Revision tracking records:
● ● ● ● ● ● ●
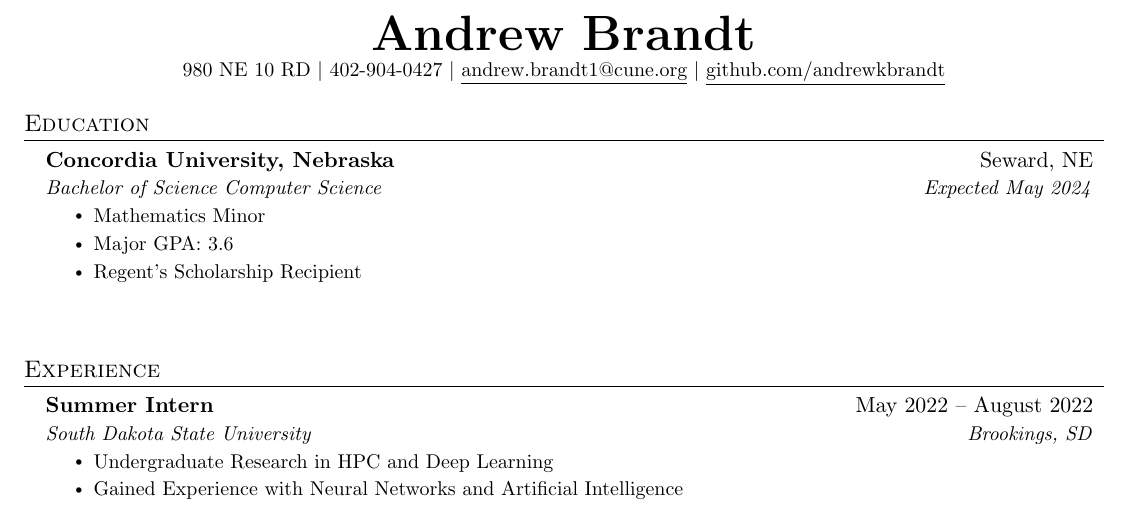
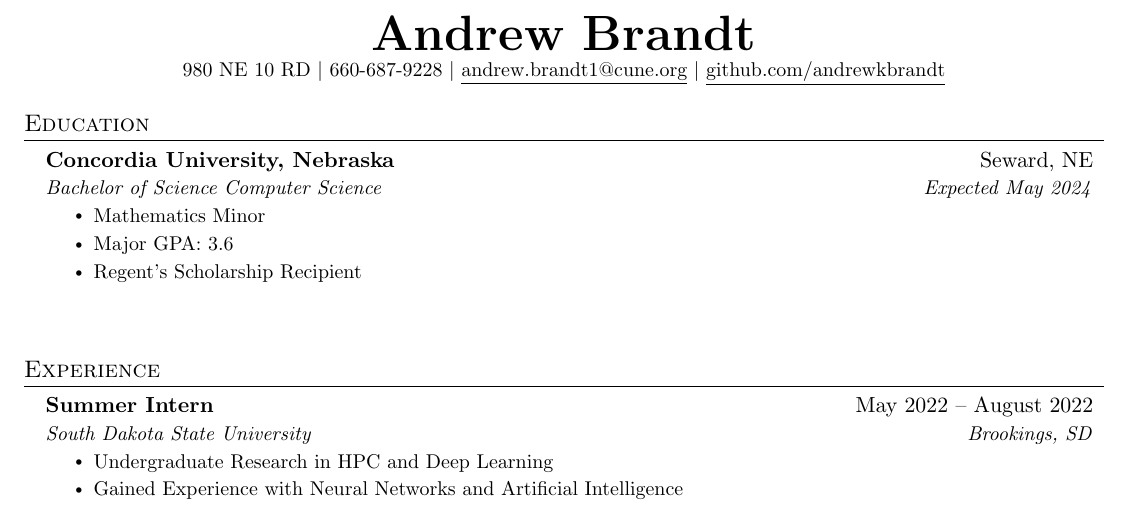
Before and after one commit to andrewkbrandt/Test-project, a LaTeX CV (CV.tex): part of the page, cut so that both start at the same text. Compiled offline with pdfLaTeX.

Commit message:
fixed phone number

```diff
--- a/CV.tex
+++ b/CV.tex
@@ -103,7 +103,7 @@
 
 \begin{center}
   \textbf{\Huge \scshape Andrew Brandt} \\ \vspace{1pt}
-  \small 980 NE 10 RD $|$ \small 402-904-0427 $|$
+  \small 980 NE 10 RD $|$ \small 660-687-9228 $|$
   \href{mailto:andrew.brandt1@cune.org}{\underline{andrew.brandt1@cune.org}} $|$
   \href{https://github.com/andrewkbrandt}{\underline{github.com/andrewkbrandt}}
 \end{center}
```
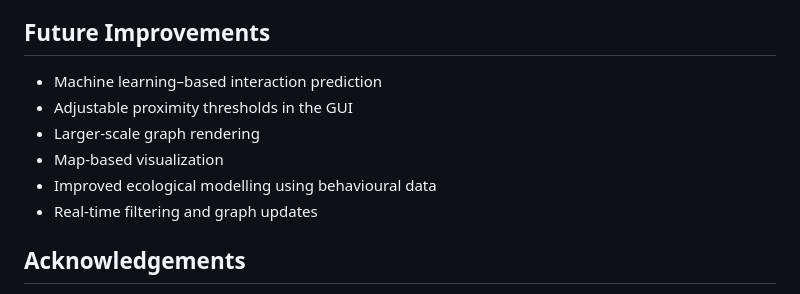
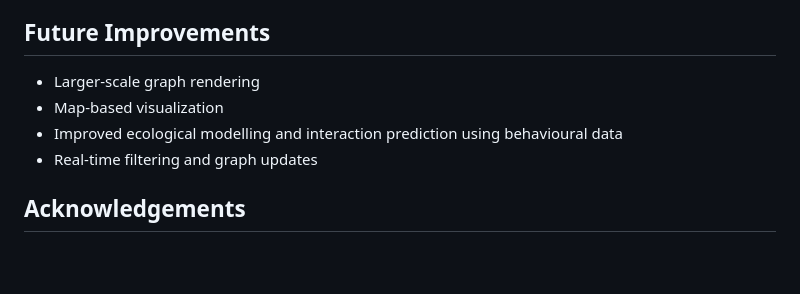
Before and after one commit to yh-cyber/csc111-proj-2, a Markdown page: README.md, the part around the change. Rendered like a GitHub page; blank space fills up the shorter version.

Commit message:
Refine future improvements section in README
Consolidate future improvements related to ecological modeling and interaction prediction.

```diff
--- a/README.md
+++ b/README.md
@@ -149,11 +149,9 @@ The graph is converted into a NetworkX structure and rendered using Matplotlib w
 
 
 ## Future Improvements
-- Machine learning–based interaction prediction
-- Adjustable proximity thresholds in the GUI
 - Larger-scale graph rendering
 - Map-based visualization
-- Improved ecological modelling using behavioural data
+- Improved ecological modelling and interaction prediction using behavioural data
 - Real-time filtering and graph updates
 
 
```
● ● ● ● ● ● ●
YOUR GOAL:
In the data above, find each line that has the word "prediction" and copy it out.

TASK SOLUTION:
Consolidate future improvements related to ecological modeling and interaction prediction.
-- Machine learning–based interaction prediction
+- Improved ecological modelling and interaction prediction using behavioural data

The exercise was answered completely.